Jazmine Mercado, Contributor

“Shrinkflation has gotten worse,” experts say. Prices of consumer goods are increasing at the fastest rate in 40 years. Shrinkflation has been accelerating worldwide in recent years and has impacted many people and families. The term shrinkflation describes brands selling smaller amounts of product for the same price as before. It is a sneaky way for brands to hide growing prices. Some companies don’t want to increase their prices, instead they’re maintaining a similar price point and making their products smaller. This can include making candy bars sold in multipacks smaller than ones sold individually, or changing the shapes of their products so you can barely notice the difference in weight. 

It’s important to look out for any of these signs because shrinking prices can eat away at your savings and make it much more difficult to shop for necessities. These prices are often overlooked by shoppers because we’re so used to seeing prices rise. As many of the prices shrink, you may be paying less for groceries but you won’t be getting as much food and eventually many people end up feeling like they’ve gotten ripped off.

“Shrinkflation has been going on for decades and decades. I used to call it downsizing.” Edgar Dworsky said. Cans of Pringles are different weights depending on the flavor in the US, but at Target they all cost the same. 

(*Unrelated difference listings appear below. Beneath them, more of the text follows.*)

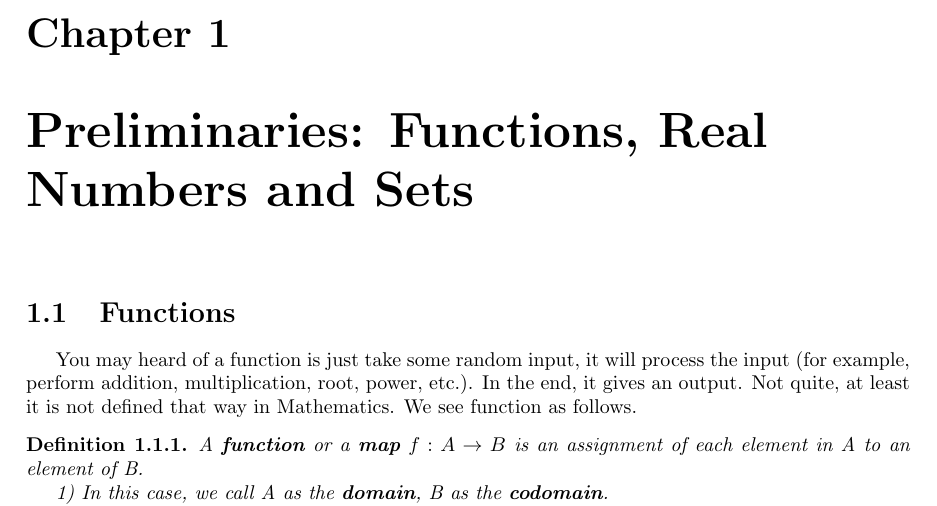
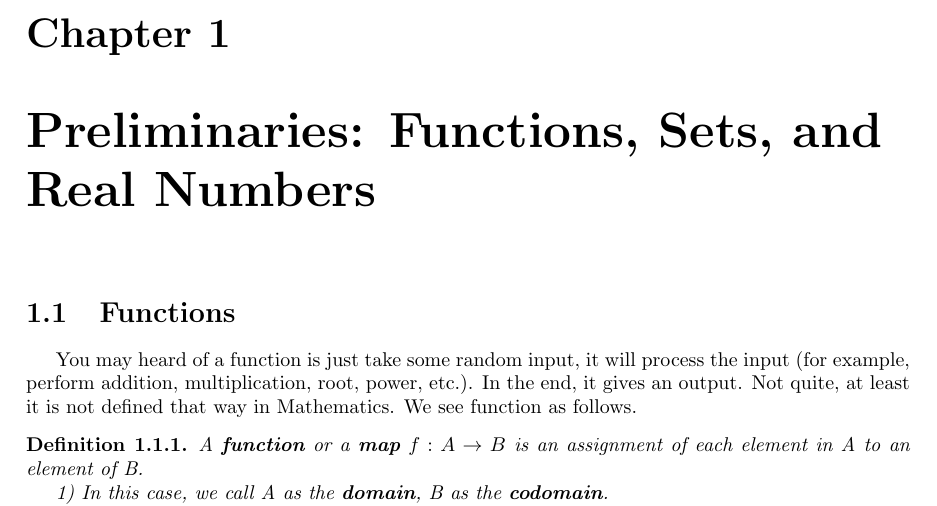
Before and after one commit to HWJwilliam/Introduction-to-Mathmatical-Analysis, a LaTeX thesis (main.tex): part of page 7 of 38, cut so that both start at the same text. Compiled offline with pdfLaTeX.

Commit message:
Updates from Overleaf

```diff
--- a/main.tex
+++ b/main.tex
@@ -63,7 +63,7 @@
 
 \mainmatter
 
-\chapter{Preliminaries: Functions, Real Numbers and Sets}
+\chapter{Preliminaries: Functions, Sets, and Real Numbers}
 
 \section{Functions}
 You may heard of a function is just take some random input, it will process the input (for example, perform addition, multiplication, root, power, etc.). In the end, it gives an output. Not quite, at least it is not defined that way in Mathematics. We see function as follows.
```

This effect is often seen at multiple grocery stores where the sale price is only for one week or a day and then it goes back to its original price. If you ever find yourself having to constantly put your money towards things like groceries, gas, clothing, and other necessities then shrinking prices might be happening to those items in particular.